By Staff Reporter
The African Union Commission (AUC) and the African Development Bank Group have a concluded a technical session on how to conduct an upcoming joint study on driving development in Africa. The goal of the study, titled Key Actions to Drive Inclusive Growth and Sustainable Development in Africa,is to identify key actions that will allow Africa to rise and remain at a growth level of 7% GDP.
The meeting, held from 12 -13 January 2023, brought together global experts in economic development theory and practice. They included Professor Jeffrey D. Sachs of Columbia University, as well as former economy, finance, and trade ministers from across Africa.
The study was commissioned by Moussa Faki Mahamat, former chairperson of the African Union Commission and Dr. Akinwumi Adesina, President of the African Development Bank Group, in 2020. It aims to draw a transformational roadmap and identify key actions to deliver high-quality growth across African countries for the period 2023 – 2063. Growth of up to 7 to 10% in Gross Domestic Product (GDP) would include high levels of inclusion and progress in global sustainable development goals, the Bank Group’s High 5s strategies and Agenda 2063.
Acting Chief Economist and Vice President for Economic Governance and Knowledge Management of the African Development Bank Group, Professor Kevin Chika Urama told participants that Africa needs a new path to inclusive growth and sustainable development over the next three to four decades if the continent is to transition from low to high-income status.
“A minimum economic growth rate of 7% annually for a period of 4-5 decades is needed to facilitate a transition of African economies from low to high-income status. This is known to pull people out of poverty and achieve social, economic, and environmental sustainability goals,” said Urama.
He told the experts that Africa has the potential to achieve these goals and has a lot of strategies and policies to achieve them but has not been able to sustain growth rates at the levels required to sufficiently create decent jobs for citizens and achieve the structural transformation required to eradicate poverty in countries.
Urama noted that Africa has been a victim of short-term perspectives and checkered growth: “We have a lot of failed take-offs on the continent.

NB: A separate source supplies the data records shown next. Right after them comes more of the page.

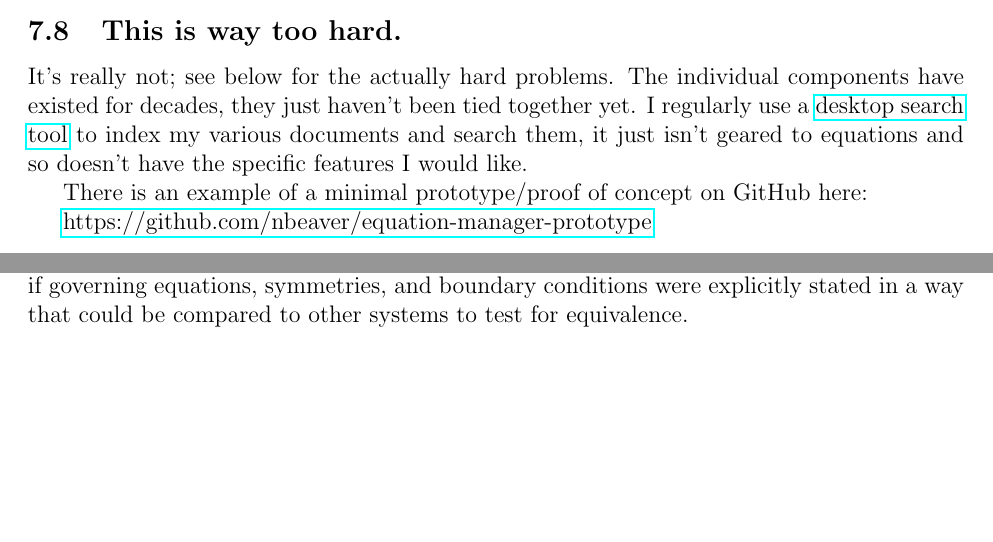
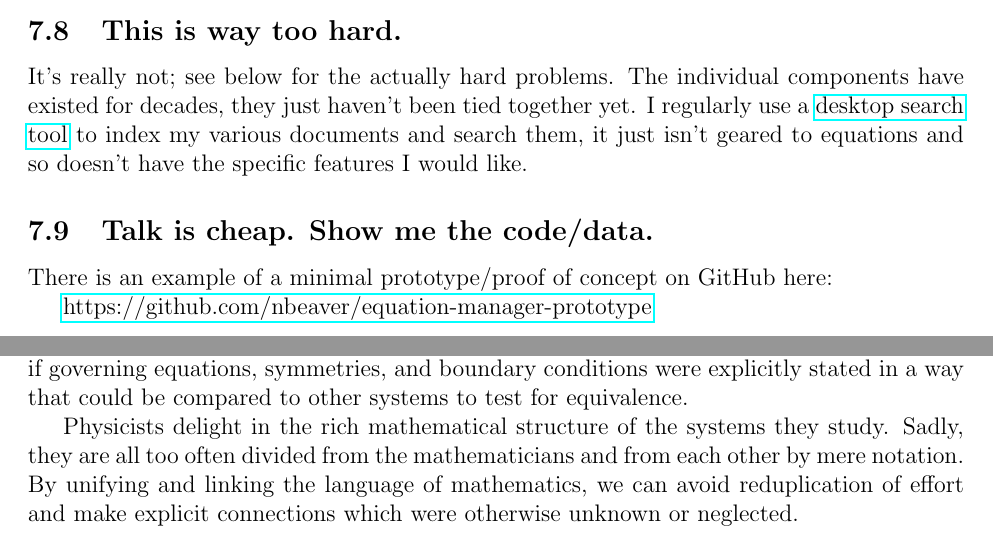
Before and after one commit to nbeaver/equation-manager-description, a LaTeX document (description.tex): two parts of pages 7 and 9 of 9, joined at a grey line, cut so that both start at the same text, the shorter picture padded with empty space. Compiled offline with pdfLaTeX.

Commit message:
Some quick editing I forgot to commit earlier.

```diff
--- a/description.tex
+++ b/description.tex
@@ -223,6 +223,10 @@ I would, and I have \href{http://www.researchgate.net/post/I_am_looking_for_an_e
 
 It's really not; see below for the actually hard problems. The individual components have existed for decades, they just haven't been tied together yet. I regularly use a \href{https://en.wikipedia.org/wiki/Recoll}{desktop search tool} to index my various documents and search them, it just isn't geared to equations and so doesn't have the specific features I would like.
 
+
+
+\subsection{Talk is cheap. Show me the code/data.}
+
 There is an example of a minimal prototype/proof of concept on GitHub here:
 
 \href{https://github.com/nbeaver/equation-manager-prototype}{https://github.com/nbeaver/equation-manager-prototype}
@@ -286,6 +290,6 @@ There are many famous examples of the same equation describing seemingly unrelat
 
 However, such connections are not isolated to famous results; such connections are discovered or rediscovered regularly. Such connections could be made more quickly and rigorously if governing equations, symmetries, and boundary conditions were explicitly stated in a way that could be compared to other systems to test for equivalence.
 
-%TODO Talk about what equations would like like if, say, Benjamin Franklin defined charge opposite to what we have today, or if we used left-handed coordinate systems instead of right-handed coordinate systems.
+Physicists delight in the rich mathematical structure of the systems they study. Sadly, they are all too often divided from the mathematicians and from each other by mere notation. By unifying and linking the language of mathematics, we can avoid reduplication of effort and make explicit connections which were otherwise unknown or neglected.
 
 \end{document}
```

The research needs to focus on where Africa has done well and, in those areas, where countries’ have failed to understand and find options and actions to address them.”
Before COVID-19, Africa had realized a modest growth rate (with an average GDP growth rate of 4.6% up to 2019), but it was not high enough to break the vicious circle of poverty. With COVID-19, Africa’s real Gross Domestic Product (GDP) growth has contracted by 1.6% in 2020, the first recession in over 50 years. After an impressive recovery to 4.8% in 2021, Africa’s average growth is estimated to have slowed to 3.8% in 2022. Since independence, Africa’s growth story has been marked with volatility, said Urama.
In comparison to the rest of the world, Urama stated that Africa has not benefited from the existing global financing architecture, with the continent’s GDP levels remaining almost as low as it was in the 1960s when most countries attained their independence despite its enormous natural resources, potential for growth, intelligence, and knowledge.
Albert Muchanga, AUC Commissioner for economic development, trade, tourism, industry and minerals said that the AUC envisages that the study’s report will be presented to the African Union Summit for consideration and implementation as one of its upcoming flagship programmes of Agenda 2063.
Sachs, a world-renowned professor of economics and director of The Earth Institute at Columbia University, commended the leadership of the African Union Commission and the bank group for commissioning the study, which he described as “the right thing” Africa needs now. “A growth rate as high as 7% continuously for 40 years is feasible and is the right target for Africa,” he noted.
Africa could replicate experiences of other countries such as China, which achieved a growth rate of about 8% between1980-2020, with an economy and a population similar to that of Africa today – 1.4 billion people.
“For Africa to achieve that level of growth rate, investments in Africa need to be much higher. China has averaged about 40% of GDP in investment per GDP and has been consistently high. Africa’s investment rate has been roughly 20%,” said Sachs.
For another incremental of 20 percent of GDP per year to be invested, he emphasized that there is need for more financial resources from domestic and international fronts.
Financing this investment-led growth is significant and Africa needs investments in human capital, infrastructure capital that includes digitization and electrification, business capital and natural capital, all of which require significant investment and targeted policies at all levels.
“Our work is to lay a roadmap for growth and not just a historical analysis of what has been happening. It should be a roadmap that governments and particularly the Africa Union, can deploy,” Sachs said.
Intra-regional growth in Africa is still low while its share in global trade is minimal, considering the size of the market and the potentials for production on the continent, Urama said.
Despite the many challenges – structural, governance and sectoral issues that need to be addressed- Urama remains optimistic that the study results, backed by the leadership of the African Union Commission and the Bank Group, will lead to the desired outcomes.
“There are several examples of successes in Africa and elsewhere to draw on as case studies to inform actionable, implementable, and transformative recommendations from the study,” Urama said.